BOSTON – March 10, 2022 – The Boston Public Library today announced its Spring Genealogy Series, offering a range of workshops and lectures to help patrons uncover their family history. The events will be held virtually via Zoom. Patrons can learn more and register at the links below and at bpl.org/events.
The event series includes:
The Massachusetts Archives exists to collect, preserve, and provide access to the records of the government of Massachusetts. Its collections date back to the foundation of the Massachusetts Bay Colony and new records are added every year. This talk will introduce attendees to the collections that are useful for genealogists and family historians. It will be led by Catherine Perreault, a Reference Archivist at the Massachusetts Archives.
- This session is designed to share the basics of ancestral research for those with Native American ancestry and will be led by Paula Stuart-Warren, Certified Genealogist®, FMGS, FUGA. This one-hour introduction covers a variety of records and places to find records both online and off; it might be in the journal of missionary, a church christening record, a special, state, or federal census, school records, vital records, a bible, or your ancestor’s own words.
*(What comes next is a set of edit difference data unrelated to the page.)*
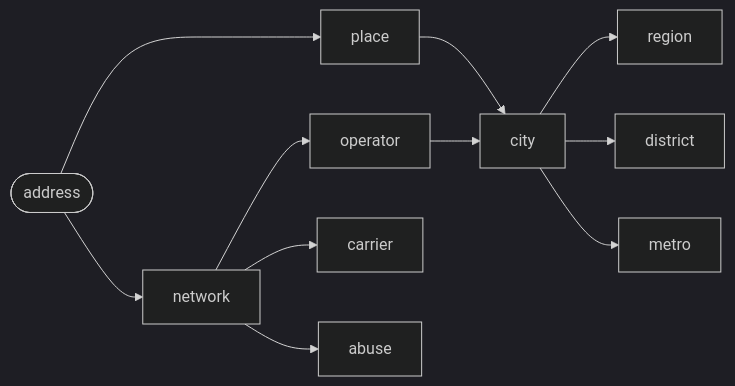
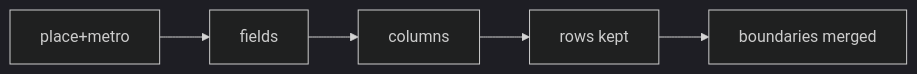
The second of 5 diagrams in builder/README.md (tn3w/plevin), drawn with Mermaid (dark theme) before and after one commit. The commit also changed other lines of this file and 45 other files, not shown here.

````diff
--- a/builder/README.md
+++ b/builder/README.md
@@ -118,11 +55,4 @@
 ```mermaid
 flowchart LR
-    A([address]) --> P[place]
-    A --> N[network]
-    P --> C[city] --> R[region]
-    C --> D[district]
-    C --> M[metro]
-    N --> O[operator] --> C
-    N --> K[carrier]
-    N --> B[abuse]
+    T["place+metro"] --> F[fields] --> C[columns] --> R[rows kept] --> B[boundaries merged]
 ```
````
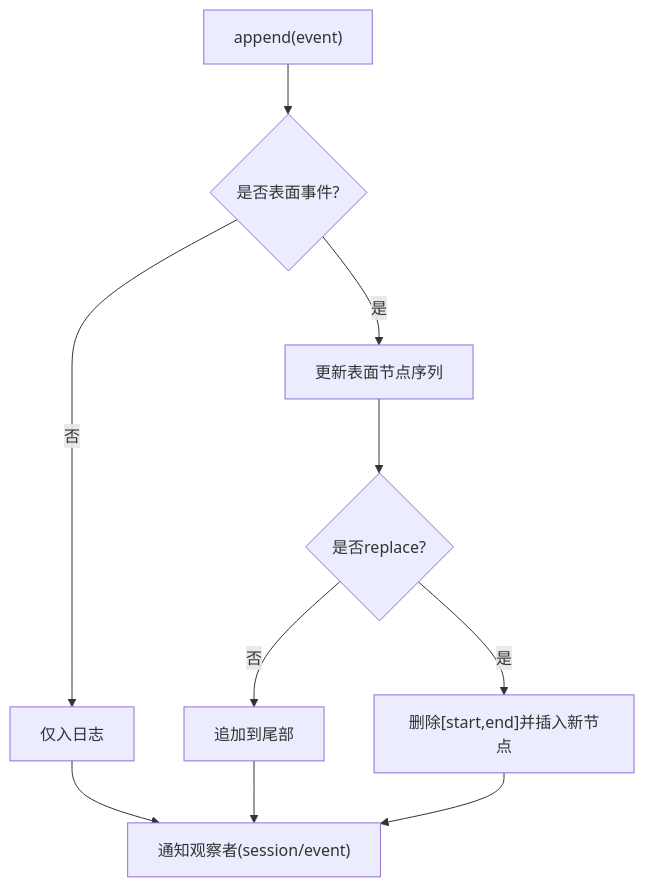
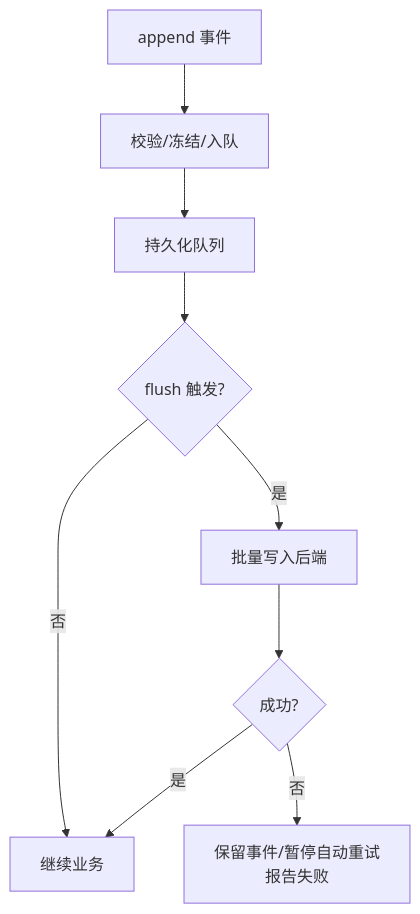
The fifth of 8 diagrams in .qoder/repowiki/zh/content/核心概念/会话管理.md (gongzili456/deepseek-harness), drawn with Mermaid before and after one commit. The commit also changed other lines of this file and 1001 other files, not shown here.

````diff
--- a/.qoder/repowiki/zh/content/核心概念/会话管理.md
+++ b/.qoder/repowiki/zh/content/核心概念/会话管理.md
@@ -154,12 +209,11 @@
 ```mermaid
 flowchart TD
-A["append(event)"] --> B{"是否表面事件?"}
-B -- 否 --> C["仅入日志"]
-B -- 是 --> D["更新表面节点序列"]
-D --> E{"是否replace?"}
-E -- 是 --> F["删除[start,end]并插入新节点"]
-E -- 否 --> G["追加到尾部"]
-C --> H["通知观察者(session/event)"]
-G --> H
-F --> H
+A["append 事件"] --> V["校验/冻结/入队"]
+V --> P["持久化队列"]
+P --> Q{"flush 触发?"}
+Q -- 否 --> R["继续业务"]
+Q -- 是 --> W["批量写入后端"]
+W --> X{"成功?"}
+X -- 是 --> R
+X -- 否 --> E["保留事件/暂停自动重试<br/>报告失败"]
 ```
````
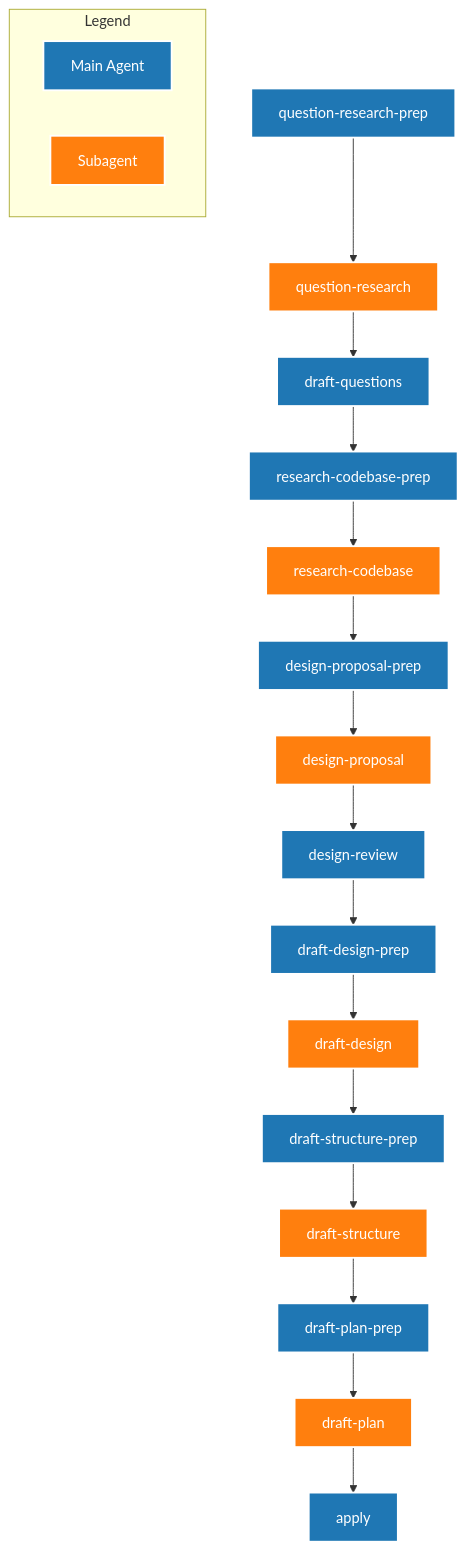
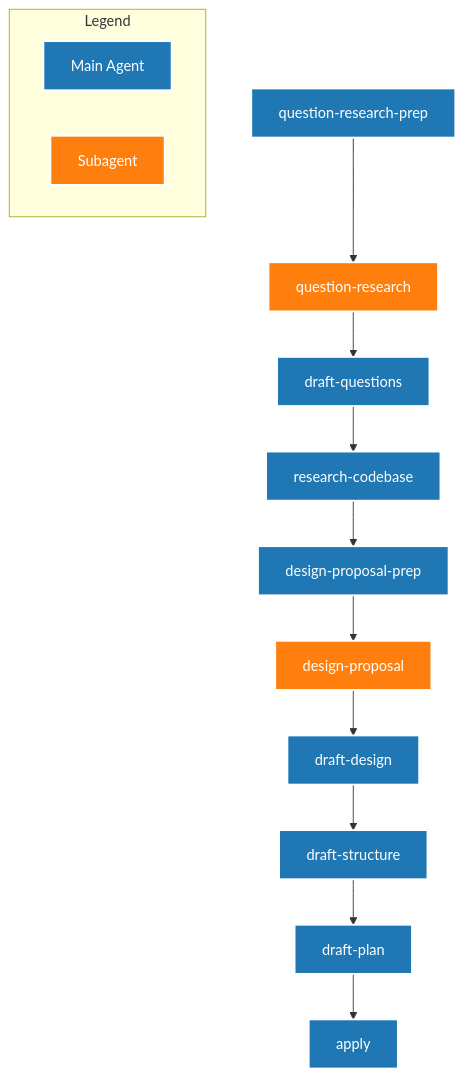
One commit to kmhalvin/openspec-schemas changed the diagram in openspec/schemas/qrspi/README.md. Above: the diagram before and after it, drawn with Mermaid. The commit also changed other lines of this file and 1 other file, not shown here.

````diff
--- a/openspec/schemas/qrspi/README.md
+++ b/openspec/schemas/qrspi/README.md
@@ -11,26 +11,21 @@
 ```mermaid
 graph TD
     classDef main fill:#1f77b4,stroke:#fff,stroke-width:2px,color:#fff;
     classDef sub fill:#ff7f0e,stroke:#fff,stroke-width:2px,color:#fff;
     
     %% Legend
     subgraph Legend
         MainAgent[Main Agent]:::main
         SubAgent[Subagent]:::sub
     end
 
     qrp[question-research-prep]:::main --> qr[question-research]:::sub
     qr --> dq[draft-questions]:::main
-    dq --> rcp[research-codebase-prep]:::main
-    rcp --> rc[research-codebase]:::sub
+    dq --> rc[research-codebase]:::main
     rc --> dpp[design-proposal-prep]:::main
     dpp --> dp[design-proposal]:::sub
-    dp --> dr[design-review]:::main
-    dr --> ddp[draft-design-prep]:::main
-    ddp --> dd[draft-design]:::sub
-    dd --> dsp[draft-structure-prep]:::main
-    dsp --> ds[draft-structure]:::sub
-    ds --> dplp[draft-plan-prep]:::main
-    dplp --> dpl[draft-plan]:::sub
+    dp --> dd[draft-design]:::main
+    dd --> ds[draft-structure]:::main
+    ds --> dpl[draft-plan]:::main
     dpl --> a[apply]:::main
 ```
````
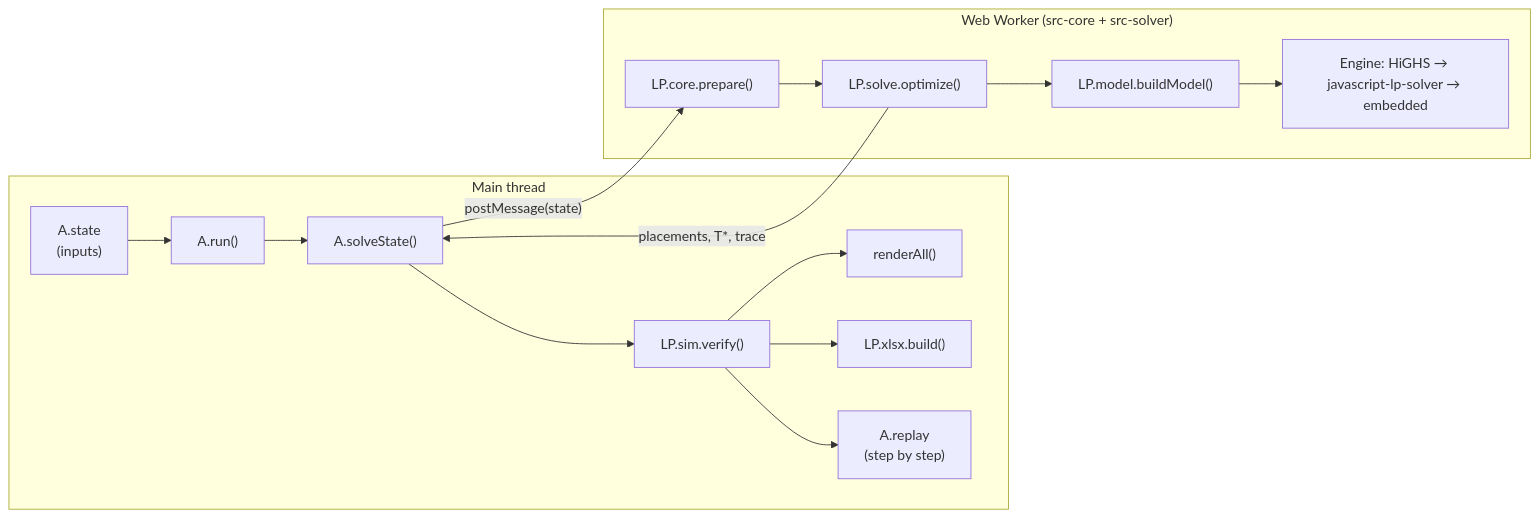
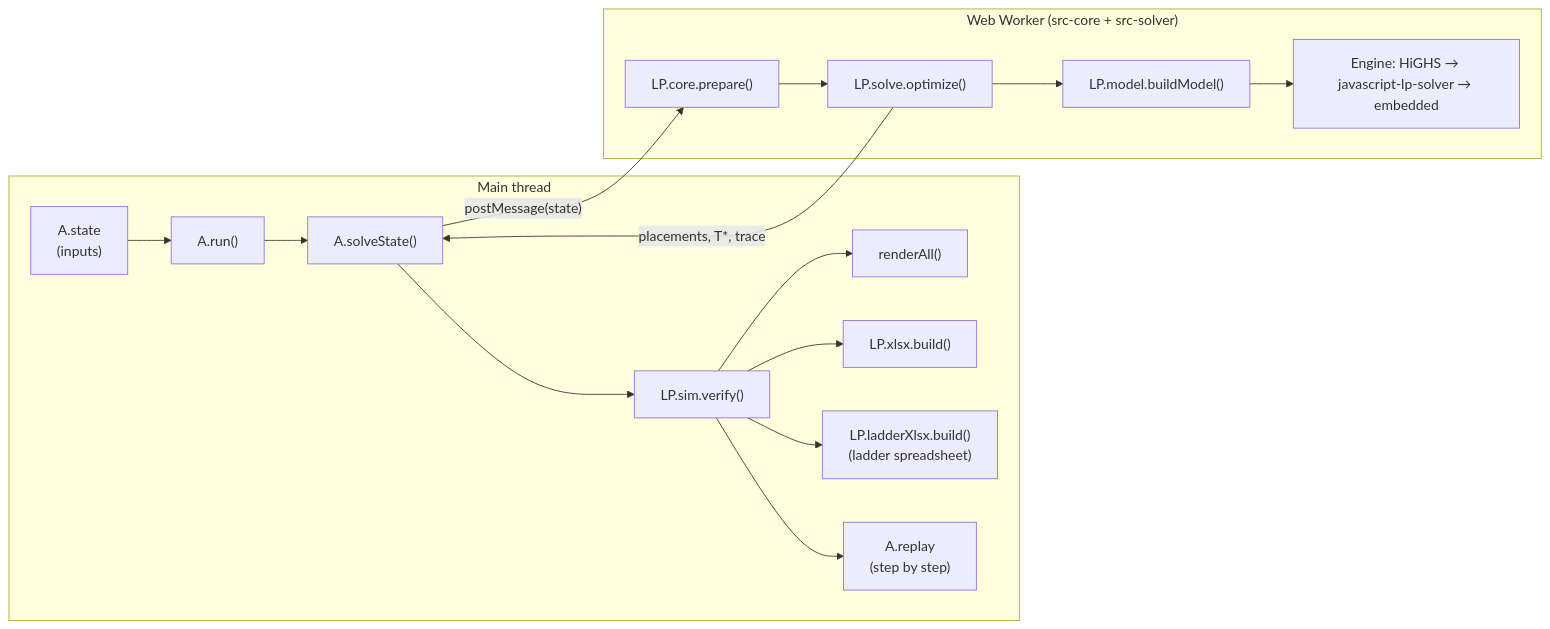
Before and after one commit to julianhilgemann/liquiplan-app: the second of 2 diagrams in README.md, drawn with Mermaid. The commit also changed other lines of this file and 50 other files, not shown here.

First line of the commit message:
Handbook, changelog and the ladder as a spreadsheet (1.3) (#6)

````diff
--- a/README.md
+++ b/README.md
@@ -350,18 +373,19 @@
 ```mermaid
 flowchart LR
     subgraph main["Main thread"]
         S["A.state<br/>(inputs)"] --> R["A.run()"]
         R --> SS["A.solveState()"]
         SS --> V["LP.sim.verify()"]
         V --> RA["renderAll()"]
         V --> X["LP.xlsx.build()"]
+        V --> LX["LP.ladderXlsx.build()<br/>(ladder spreadsheet)"]
         V --> RP["A.replay<br/>(step by step)"]
     end
     subgraph worker["Web Worker (src-core + src-solver)"]
         PR["LP.core.prepare()"] --> OPT["LP.solve.optimize()"]
         OPT --> BM["LP.model.buildModel()"]
         BM --> EN["Engine: HiGHS → javascript-lp-solver → embedded"]
     end
     SS -- "postMessage(state)" --> PR
     OPT -- "placements, T*, trace" --> SS
 ```
````
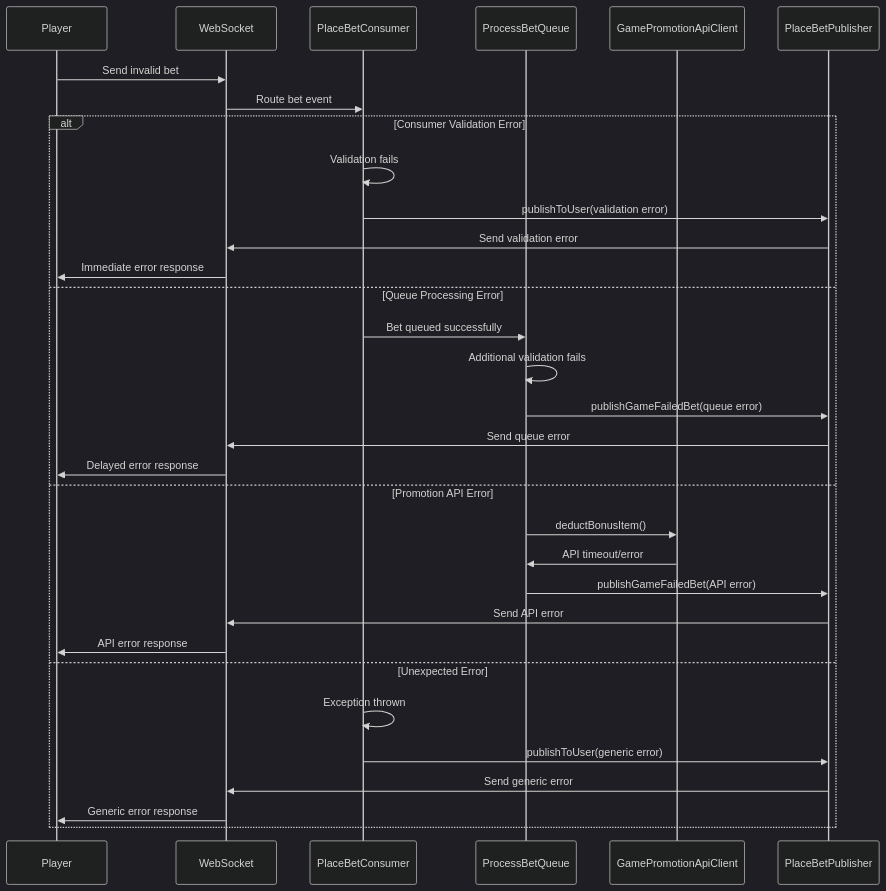
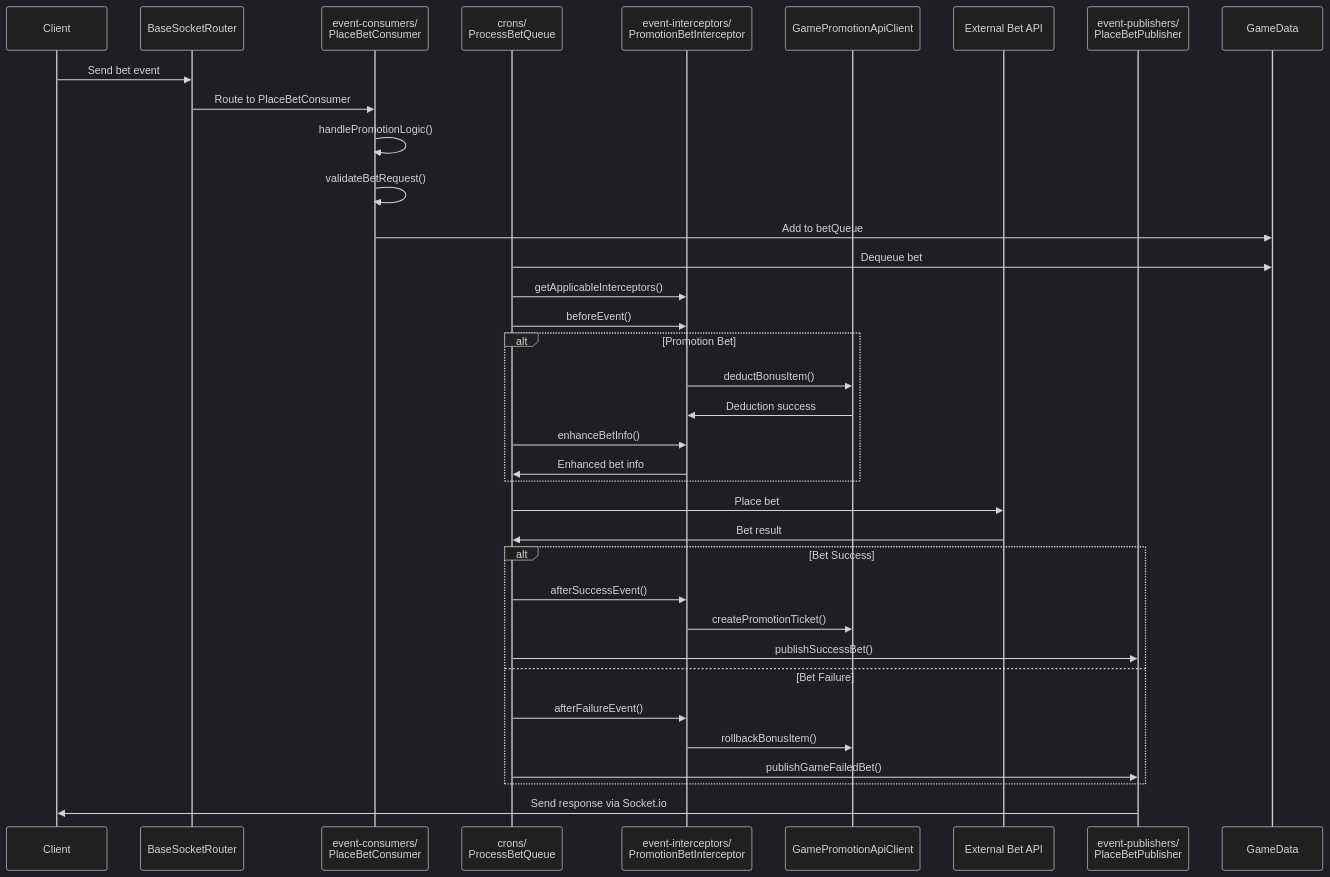
One commit to starixvn/l1_sc-packages_sc-game-base changed the seventh of 7 diagrams in diagrams/place-bet-flow-diagram.md. Above: the diagram before and after it, drawn with Mermaid (dark theme). The commit also changed other lines of this file and 1 other file, not shown here.

Commit message:
docs: update place-bet-flow-diagram

````diff
--- a/diagrams/place-bet-flow-diagram.md
+++ b/diagrams/place-bet-flow-diagram.md
@@ -493,36 +255,44 @@
 ```mermaid
 sequenceDiagram
-    participant Player
-    participant Socket as WebSocket
-    participant Consumer as PlaceBetConsumer
-    participant Queue as ProcessBetQueue
+    participant Client
+    participant Router as BaseSocketRouter
+    participant Consumer as event-consumers/<br/>PlaceBetConsumer
+    participant Queue as crons/<br/>ProcessBetQueue
+    participant Interceptor as event-interceptors/<br/>PromotionBetInterceptor
     participant PromotionAPI as GamePromotionApiClient
-    participant Publisher as PlaceBetPublisher
+    participant BetAPI as External Bet API
+    participant Publisher as event-publishers/<br/>PlaceBetPublisher
+    participant GameData
 
-    Player->>Socket: Send invalid bet
-    Socket->>Consumer: Route bet event
+    Client->>Router: Send bet event
+    Router->>Consumer: Route to PlaceBetConsumer
+    Consumer->>Consumer: handlePromotionLogic()
+    Consumer->>Consumer: validateBetRequest()
+    Consumer->>GameData: Add to betQueue
 
-    alt Consumer Validation Error
-        Consumer->>Consumer: Validation fails
-        Consumer->>Publisher: publishToUser(validation error)
-        Publisher->>Socket: Send validation error
-        Socket->>Player: Immediate error response
-    else Queue Processing Error
-        Consumer->>Queue: Bet queued successfully
-        Queue->>Queue: Additional validation fails
-        Queue->>Publisher: publishGameFailedBet(queue error)
-        Publisher->>Socket: Send queue error
-        Socket->>Player: Delayed error response
-    else Promotion API Error
-        Queue->>PromotionAPI: deductBonusItem()
-        PromotionAPI->>Queue: API timeout/error
-        Queue->>Publisher: publishGameFailedBet(API error)
-        Publisher->>Socket: Send API error
-        Socket->>Player: API error response
-    else Unexpected Error
-        Consumer->>Consumer: Exception thrown
-        Consumer->>Publisher: publishToUser(generic error)
-        Publisher->>Socket: Send generic error
-        Socket->>Player: Generic error response
+    Queue->>GameData: Dequeue bet
+    Queue->>Interceptor: getApplicableInterceptors()
+    Queue->>Interceptor: beforeEvent()
+
+    alt Promotion Bet
+        Interceptor->>PromotionAPI: deductBonusItem()
+        PromotionAPI->>Interceptor: Deduction success
+        Queue->>Interceptor: enhanceBetInfo()
+        Interceptor->>Queue: Enhanced bet info
     end
+
+    Queue->>BetAPI: Place bet
+    BetAPI->>Queue: Bet result
+
+    alt Bet Success
+        Queue->>Interceptor: afterSuccessEvent()
+        Interceptor->>PromotionAPI: createPromotionTicket()
+        Queue->>Publisher: publishSuccessBet()
+    else Bet Failure
+        Queue->>Interceptor: afterFailureEvent()
+        Interceptor->>PromotionAPI: rollbackBonusItem()
+        Queue->>Publisher: publishGameFailedBet()
+    end
+
+    Publisher->>Client: Send response via Socket.io
 ```
````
April 20: Genealogy: Researching Female Ancestors
- Researching female ancestors can be a difficult task. The practice of changing surnames after marriage can make women hard to track, and many historical records focus on men with women being listed only under their husbands’ names. This class will offer some guidance for researching female ancestors, including information about sources that attendees may not have thought to check.
- This talk will explore the major repositories for Holocaust research, how to access these records online, and how finding both family who perished and those who survived the Shoah can be a resource for family research. This event will be led by Carolyn Lee Kohlman, the co-President of the Jewish Genealogical Society of Greater Boston.
- This class will provide information about how to use newspapers for family history research and give a basic overview of some useful print resources held by the BPL. Participants will be looking primarily at resources that can be accessed online, either via a BPL database or on the Internet.
- Adoption has existed in one form or another for much of human history. Whether formal or informal, adoptions can play a significant role in shaping one’s family tree. This class will provide an overview of the history of adoption in the United States and some of the resources available to research adopted ancestors.
June 23: Putting Family History On The Map
- Join Ian Spangler and Megan Nally from the Leventhal Map & Education Center as they discuss the use of historic maps for genealogical research. They will provide a demo of Leventhal Center's Atlascope tool, which overlays historic maps on top of modern-day ones so you can easily compare past and present.